◆ Exercise requirements ◆
Filter the entries for the word "like". Copy each line in which it occurs.

◆ Records for the task ◆
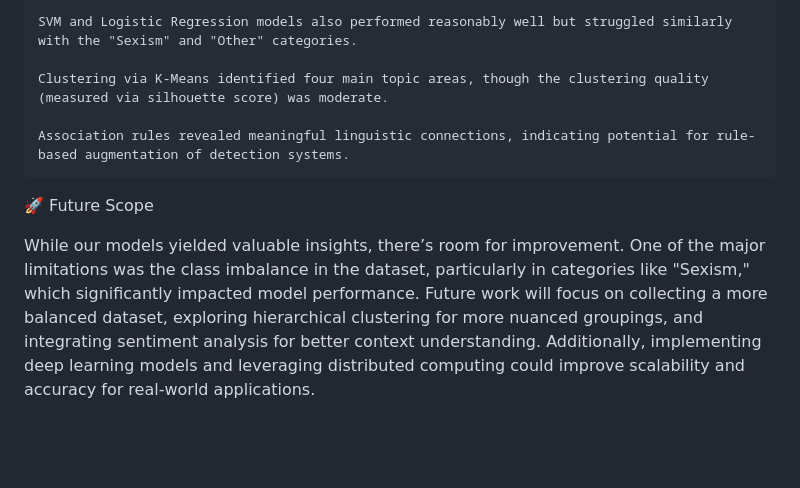
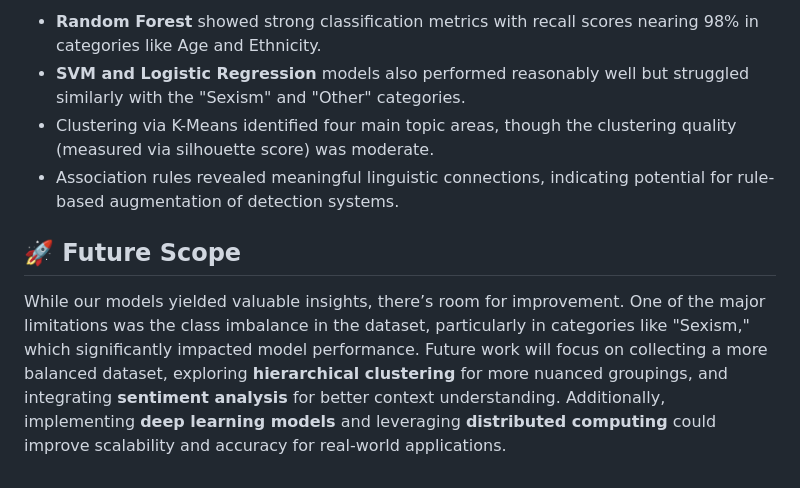
Before and after one commit to MufidShaikh/Exploring-Advanced-Data-Mining-Techniques-for-Cyberbullying-Detection, a Markdown page: README.md, the part around the change printed below. Drawn GitHub-style; blank space fills up the shorter version.

```diff
--- a/README.md
+++ b/README.md
@@ -36,10 +37,9 @@ Association rule mining surfaced several interesting patterns, including relatio
 
-    SVM and Logistic Regression models also performed reasonably well but struggled similarly with the "Sexism" and "Other" categories.
+- **Random Forest** showed strong classification metrics with recall scores nearing 98% in categories like Age and Ethnicity.
+- **SVM and Logistic Regression** models also performed reasonably well but struggled similarly with the "Sexism" and "Other" categories.
+- Clustering via K-Means identified four main topic areas, though the clustering quality (measured via silhouette score) was moderate.
+- Association rules revealed meaningful linguistic connections, indicating potential for rule-based augmentation of detection systems.
 
-    Clustering via K-Means identified four main topic areas, though the clustering quality (measured via silhouette score) was moderate.
+## 🚀 Future Scope
 
-    Association rules revealed meaningful linguistic connections, indicating potential for rule-based augmentation of detection systems.
-
-🚀 Future Scope
-
-While our models yielded valuable insights, there’s room for improvement. One of the major limitations was the class imbalance in the dataset, particularly in categories like "Sexism," which significantly impacted model performance. Future work will focus on collecting a more balanced dataset, exploring hierarchical clustering for more nuanced groupings, and integrating sentiment analysis for better context understanding. Additionally, implementing deep learning models and leveraging distributed computing could improve scalability and accuracy for real-world applications.
+While our models yielded valuable insights, there’s room for improvement. One of the major limitations was the class imbalance in the dataset, particularly in categories like "Sexism," which significantly impacted model performance. Future work will focus on collecting a more balanced dataset, exploring **hierarchical clustering** for more nuanced groupings, and integrating **sentiment analysis** for better context understanding. Additionally, implementing **deep learning models** and leveraging **distributed computing** could improve scalability and accuracy for real-world applications.
```
Also changed, not shown: other parts of README.md (+19 -18 lines).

◆ Expected output ◆
+- **Random Forest** showed strong classification metrics with recall scores nearing 98% in categories like Age and Ethnicity.
-While our models yielded valuable insights, there’s room for improvement. One of the major limitations was the class imbalance in the dataset, particularly in categories like "Sexism," which significantly impacted model performance. Future work will focus on collecting a more balanced dataset, exploring hierarchical clustering for more nuanced groupings, and integrating sentiment analysis for better context understanding. Additionally, implementing deep learning models and leveraging distributed computing could improve scalability and accuracy for real-world applications.
+While our models yielded valuable insights, there’s room for improvement. One of the major limitations was the class imbalance in the dataset, particularly in categories like "Sexism," which significantly impacted model performance. Future work will focus on collecting a more balanced dataset, exploring **hierarchical clustering** for more nuanced groupings, and integrating **sentiment analysis** for better context understanding. Additionally, implementing **deep learning models** and leveraging **distributed computing** could improve scalability and accuracy for real-world applications.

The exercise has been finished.